Electric co-ops also use a variety of volunteer programs to channel resources to those members in need. Through Central Electric’s Operation Round Up® program, for example, our members have generously invested more than $400,000 back into the community by simply “rounding up” their electric bill to the next dollar each month. Organizations including the Boys & Girls Clubs of America, The Salvation Army and Habitat for Humanity have received funding to help provide opportunities for individuals and projects throughout our community that otherwise may have not been possible.
We also heavily invest in the development of our youth through scholarships and initiatives such as the Bright Ideas grant program, which is powered by each of North Carolina’s 26 electric cooperatives to support teachers and students across our great state. Since the program’s inception in 1994, electric co-ops have collectively awarded more than $10.9 million in grants to fund innovative classroom projects. This year, Central Electric awarded $15,000 in Bright Ideas grants to local teachers. The funds will positively impact more than 3,800 students in our community.
These types of programs are what truly define the essence of electric cooperatives.
So the next time you think about your co-op membership, remember, you are investing in your community.

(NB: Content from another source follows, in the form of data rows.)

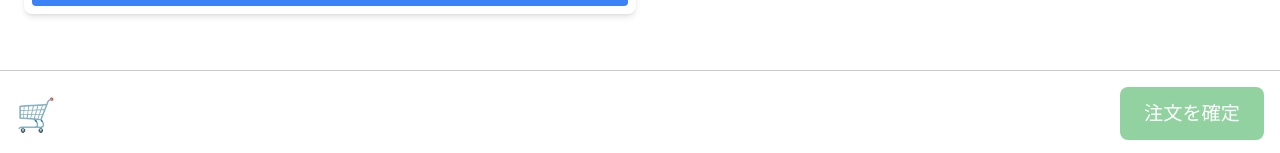
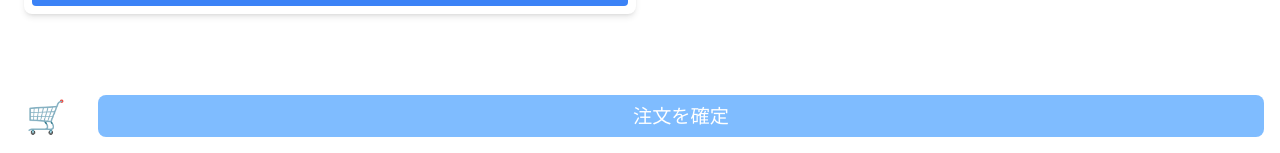
Before and after one commit to k-kanke/order-system, a React (Vite) app in the folder frontend/: page / in a window 1280 px wide. Shown: the part 644-797 px from the top of the page. Built offline with nearby package versions, Linux system fonts and the light colour scheme.

Commit message:
FooterBarのUI調整

```diff
--- a/frontend/src/components/FooterBar.tsx
+++ b/frontend/src/components/FooterBar.tsx
@@ -22,34 +22,46 @@ export function FooterBar({
         style={{
           position: "fixed",
           bottom: 0,
-          left: 0,
+          left: 10,
           right: 0,
           display: "flex",
           justifyContent: "space-between",
           alignItems: "center",
           padding: "1rem",
-          background: "#fff",
-          borderTop: "1px solid #ccc",
+          // background: "#fff",
+          // borderTop: "1px solid #ccc",
         }}
         >
         <button
           className="relative"
           onClick={onCartOpen}
-          style={{ fontSize: "2rem", background: "none", border: "none", cursor: "pointer" }}
+          style={{
+            fontSize: "2rem",
+            background: "white",
+            border: "none",
+            cursor: "pointer",
+          }}
         >
           🛒
           {cartCount > 0 && (
-            <span className="absolute -top-1 -right-1 bg-red-500 rounded-full w-2 h-2 flex items-center justify-center" />
+            <span className="absolute -top-1 -right-1 bg-red-500 rounded-full w-3 h-3 flex items-center justify-center" />
           )}
         </button>
 
         {/* 注文確定ボタン */}
+        <div style={{
+            flexGrow: 1,
+            marginLeft: "2rem",
+            display: "flex",
+            justifyContent: "flex-end", // ボタンを右寄せ
+            alignItems: "center",
+        }}>
           <button
             onClick={onOrderConfirm}
             disabled={cartCount === 0} // カートが空の場合は無効化
             style={{
-            padding: "0.75rem 1.5rem",
-            backgroundColor: "#28a745", // 緑色
+              padding: "0.40rem 1.5rem",
+              backgroundColor: "#007bff",
               color: "white",
               border: "none",
               borderRadius: "0.5rem",
@@ -57,15 +69,12 @@ export function FooterBar({
               fontWeight: "bold",
               cursor: "pointer",
               opacity: cartCount === 0 ? 0.5 : 1, // 無効化時に半透明にする
+              width: "100%",
             }}
           >
             注文を確定
           </button>
-        {/*
-        <span>合計: ¥ {total}</span>
-        <button onClick={onHistoryOpen}>履歴</button>
-        <button onClick={onCheckout}>会計</button>
-        */}
+        </div>
       </footer>
     );
   }
--- a/frontend/src/pages/HomePage.tsx
+++ b/frontend/src/pages/HomePage.tsx
@@ -181,7 +181,7 @@ export function HomePage() {
                   ? "180px"
                   : "280px"
                 : "150px",
-              bottom: showFloatingBar ? "60px" : "0px",
+              bottom: showFloatingBar ? "0px" : "0px",
             }}
           >
             {/* 料理一覧：縦スクロールでカード表示 */}
```
Lines whose indentation alone changed are shown as unchanged.
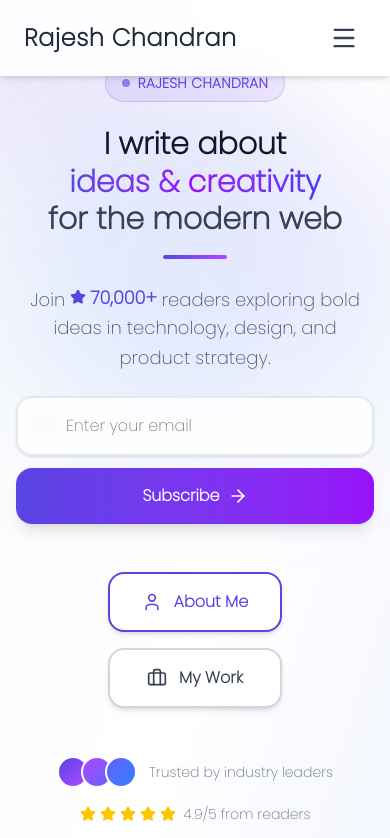
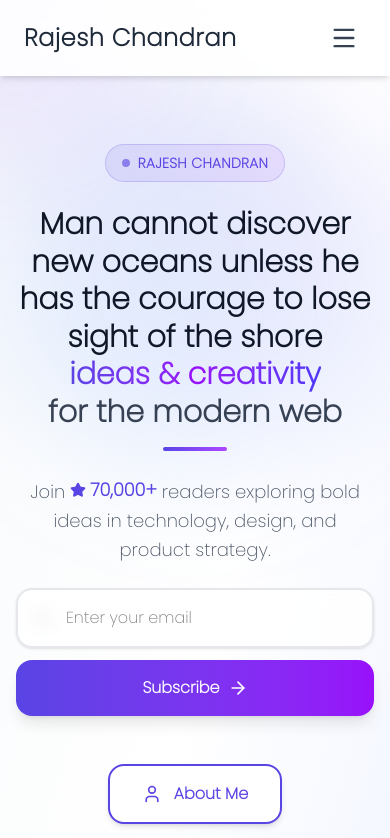
Before and after one commit to rootdisha/Rajesh-website-new, a React (Vite) app: page / in a window 390 px wide. Shown: the top 838 px of the page. Built offline with nearby package versions, Linux system fonts and the light colour scheme.

Commit message:
first commit new

```diff
--- a/src/Component/Hero.jsx
+++ b/src/Component/Hero.jsx
@@ -16,7 +16,7 @@ const Hero = () => {
   };
 
   return (
-    <section className="relative min-h-screen bg-gradient-to-br from-slate-50 via-white to-indigo-50 overflow-hidden">
+    <section className="relative min-h-screen bg-gradient-to-br from-slate-50 via-white to-indigo-50 overflow-hidden pt-20 md:pt-5">
       {/* Background floating elements */}
       <div className="absolute inset-0 pointer-events-none">
         <div className="absolute -top-40 -left-40 w-80 h-80 bg-gradient-to-br from-[#5944E4]/20 to-purple-400/20 rounded-full blur-3xl animate-pulse"></div>
@@ -40,8 +40,8 @@ const Hero = () => {
 
             {/* Heading */}
             <div className="space-y-4">
-              <h1 className="text-3xl sm:text-4xl lg:text-5xl xl:text-6xl font-bold leading-tight">
-                <span className="text-gray-900">I write about</span>
+              <h1 className="text-3xl sm:text-4xl lg:text-5xl xl:text-4xl font-bold leading-tight">
+                <span className="text-gray-900">Man cannot discover new oceans unless he has the courage to lose sight of the shore</span>
                 <br />
                 <span className="bg-gradient-to-r from-[#5944E4] via-purple-600 to-indigo-600 bg-clip-text text-transparent">
                   ideas & creativity
@@ -100,24 +100,7 @@ const Hero = () => {
             </div>
 
             {/* Social proof */}
-            <div className="flex flex-col sm:flex-row items-center justify-center lg:justify-start gap-4 sm:gap-6 text-sm text-gray-500 mt-6">
-              <div className="flex items-center gap-3">
-                <div className="flex -space-x-2">
-                  <div className="w-8 h-8 bg-gradient-to-br from-[#5944E4] to-purple-500 rounded-full border-2 border-white"></div>
-                  <div className="w-8 h-8 bg-gradient-to-br from-purple-500 to-indigo-500 rounded-full border-2 border-white"></div>
-                  <div className="w-8 h-8 bg-gradient-to-br from-indigo-500 to-blue-500 rounded-full border-2 border-white"></div>
-                </div>
-                <span>Trusted by industry leaders</span>
-              </div>
-              <div className="flex items-center gap-2">
-                <div className="flex gap-1">
-                  {[...Array(5)].map((_, i) => (
-                    <Star key={i} className="w-4 h-4 text-yellow-400 fill-current" />
-                  ))}
-                </div>
-                <span>4.9/5 from readers</span>
-              </div>
-            </div>
+
           </div>
 
           {/* Right content */}
--- a/src/Component/RecentPosts.jsx
+++ b/src/Component/RecentPosts.jsx
@@ -1,8 +1,11 @@
 import React from "react";
 import { motion } from "framer-motion";
-import Slider from "react-slick";
-import "slick-carousel/slick/slick.css";
-import "slick-carousel/slick/slick-theme.css";
+import { Swiper, SwiperSlide } from "swiper/react";
+import { Autoplay, Pagination } from "swiper/modules";
+import "swiper/css";
+import "swiper/css/pagination";
+
+
 import postImg1 from "../Images/business-person-looking-finance-graphs.jpg";
 import postImg2 from "../Images/vintage-collage-frame-wallpaper-background-paper-texture-with-design-space.jpg";
 import postImg3 from "../Images/saas-concept-collage.jpg";
@@ -14,21 +17,6 @@ const posts = [
 ];
 
 const RecentPosts = () => {
-  const settings = {
-    dots: true,
-    infinite: true,
-    speed: 600,
-    slidesToShow: 3,
-    slidesToScroll: 1,
-    autoplay: true,
-    autoplaySpeed: 4500,
-    arrows: false,
-    responsive: [
-      { breakpoint: 1024, settings: { slidesToShow: 2 } },
-      { breakpoint: 640, settings: { slidesToShow: 1 } },
-    ],
-  };
-
   return (
     <section className="relative bg-gradient-to-br from-white via-slate-50 to-indigo-50 py-20 px-6 overflow-hidden">
       {/* Background gradient circles */}
@@ -47,25 +35,35 @@ const RecentPosts = () => {
           Recent <span className="text-[#5944E4]">Posts</span>
         </motion.h2>
 
-        {/* Carousel */}
-        <Slider {...settings}>
+        {/* Swiper Carousel */}
+        <Swiper
+          modules={[Autoplay, Pagination]}
+          spaceBetween={24}
+          slidesPerView={3}
+          loop={true}
+          autoplay={{ delay: 4000, disableOnInteraction: false }}
+          pagination={{ clickable: true }}
+          breakpoints={{
+            1024: { slidesPerView: 3 },
+            768: { slidesPerView: 2 },
+            0: { slidesPerView: 1 },
+          }}
+        >
           {posts.map((post, index) => (
+            <SwiperSlide key={index}>
               <motion.div
-              key={index}
-              className="px-3"
+                className="bg-white rounded-2xl shadow-lg hover:shadow-2xl hover:scale-105 transition-transform duration-300 overflow-hidden cursor-pointer border border-gray-100"
                 initial={{ opacity: 0, y: 50 }}
                 whileInView={{ opacity: 1, y: 0 }}
                 transition={{ delay: index * 0.2, duration: 0.7 }}
                 viewport={{ once: true }}
               >
-              <div className="bg-white rounded-2xl shadow-lg hover:shadow-2xl hover:scale-105 transition-transform duration-300 overflow-hidden cursor-pointer border border-gray-100">
                 <div className="relative">
                   <img
                     src={post.img}
                     alt={post.title}
                     className="w-full h-56 md:h-48 object-cover rounded-t-2xl"
                   />
-                  {/* Gradient overlay */}
                   <div className="absolute inset-0 bg-gradient-to-t from-[#5944E4]/20 via-transparent rounded-t-2xl"></div>
                 </div>
                 <div className="p-6 text-left">
@@ -74,10 +72,10 @@ const RecentPosts = () => {
                   </h3>
                   <p className="text-sm text-gray-500">Read more →</p>
                 </div>
-              </div>
               </motion.div>
+            </SwiperSlide>
           ))}
-        </Slider>
+        </Swiper>
       </div>
     </section>
   );
--- a/src/Pages/Home.jsx
+++ b/src/Pages/Home.jsx
@@ -7,7 +7,8 @@ import Contact from '../Component/Contact'
 
 const Home = () => {
   return (
-    <div><Hero />
+    <div>
+        <Hero />
     <AboutUs />
     <Expertise />
     <RecentPosts />
```
Lines whose indentation alone changed are shown as unchanged.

You are helping to create jobs through economic development opportunities, provide scholarships to well‑deserving students, and empower teachers to provide educational opportunities for youth.
Take pride in the importance of your co-op membership.
About the AuthorMorris McClelion is chief executive officer and general manager at Central Electric Membership Corporation in Sanford.
Cooperatives give back to communities